=== Dataset entries ===
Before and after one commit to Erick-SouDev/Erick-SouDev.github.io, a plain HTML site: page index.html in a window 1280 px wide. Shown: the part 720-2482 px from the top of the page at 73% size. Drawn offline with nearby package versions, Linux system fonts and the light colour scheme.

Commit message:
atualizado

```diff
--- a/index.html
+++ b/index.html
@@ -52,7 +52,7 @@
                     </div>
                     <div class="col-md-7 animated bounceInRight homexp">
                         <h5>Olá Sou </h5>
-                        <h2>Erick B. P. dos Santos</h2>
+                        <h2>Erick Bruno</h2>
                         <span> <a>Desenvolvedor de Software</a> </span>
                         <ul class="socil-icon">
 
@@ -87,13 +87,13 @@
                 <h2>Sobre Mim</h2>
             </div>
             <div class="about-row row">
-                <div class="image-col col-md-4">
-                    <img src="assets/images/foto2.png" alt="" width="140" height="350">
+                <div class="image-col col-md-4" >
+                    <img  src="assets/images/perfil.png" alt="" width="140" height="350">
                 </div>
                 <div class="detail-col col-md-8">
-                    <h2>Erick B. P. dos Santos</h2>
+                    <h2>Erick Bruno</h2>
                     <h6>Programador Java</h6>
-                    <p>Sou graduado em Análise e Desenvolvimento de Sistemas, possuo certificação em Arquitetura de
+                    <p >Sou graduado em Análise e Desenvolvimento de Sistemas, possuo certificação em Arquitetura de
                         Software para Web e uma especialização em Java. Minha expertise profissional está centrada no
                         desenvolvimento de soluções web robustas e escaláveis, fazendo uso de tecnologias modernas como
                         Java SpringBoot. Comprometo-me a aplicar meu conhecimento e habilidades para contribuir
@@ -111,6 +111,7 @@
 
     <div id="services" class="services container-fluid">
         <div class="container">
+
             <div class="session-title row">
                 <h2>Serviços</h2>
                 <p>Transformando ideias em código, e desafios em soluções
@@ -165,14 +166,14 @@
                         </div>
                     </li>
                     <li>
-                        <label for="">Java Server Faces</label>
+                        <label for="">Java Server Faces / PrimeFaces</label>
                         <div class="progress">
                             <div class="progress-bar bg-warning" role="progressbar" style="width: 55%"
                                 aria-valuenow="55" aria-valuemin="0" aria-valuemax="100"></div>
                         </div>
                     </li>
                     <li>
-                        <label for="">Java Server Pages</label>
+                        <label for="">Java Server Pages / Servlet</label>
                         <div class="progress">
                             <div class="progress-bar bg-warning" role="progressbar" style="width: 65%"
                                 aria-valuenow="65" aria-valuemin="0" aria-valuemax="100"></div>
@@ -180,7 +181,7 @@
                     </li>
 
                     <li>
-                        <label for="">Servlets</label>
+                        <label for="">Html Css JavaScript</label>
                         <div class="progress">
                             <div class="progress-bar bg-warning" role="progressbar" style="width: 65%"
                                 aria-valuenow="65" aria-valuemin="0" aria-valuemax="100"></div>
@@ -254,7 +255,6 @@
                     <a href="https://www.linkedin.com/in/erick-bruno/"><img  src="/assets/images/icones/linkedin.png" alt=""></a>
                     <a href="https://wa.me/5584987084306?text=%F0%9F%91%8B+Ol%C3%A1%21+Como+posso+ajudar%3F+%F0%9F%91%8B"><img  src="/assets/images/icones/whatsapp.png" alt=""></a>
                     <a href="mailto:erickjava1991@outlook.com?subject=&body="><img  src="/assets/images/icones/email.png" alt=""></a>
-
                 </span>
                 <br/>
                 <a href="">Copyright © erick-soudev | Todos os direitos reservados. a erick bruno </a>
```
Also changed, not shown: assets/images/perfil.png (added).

=== Try it ===
If a line in the listing contains the string "icones", copy it.

=== Output of the exercise ===
                     <a href="https://www.linkedin.com/in/erick-bruno/"><img  src="/assets/images/icones/linkedin.png" alt=""></a>
                     <a href="https://wa.me/5584987084306?text=%F0%9F%91%8B+Ol%C3%A1%21+Como+posso+ajudar%3F+%F0%9F%91%8B"><img  src="/assets/images/icones/whatsapp.png" alt=""></a>
                     <a href="mailto:erickjava1991@outlook.com?subject=&body="><img  src="/assets/images/icones/email.png" alt=""></a>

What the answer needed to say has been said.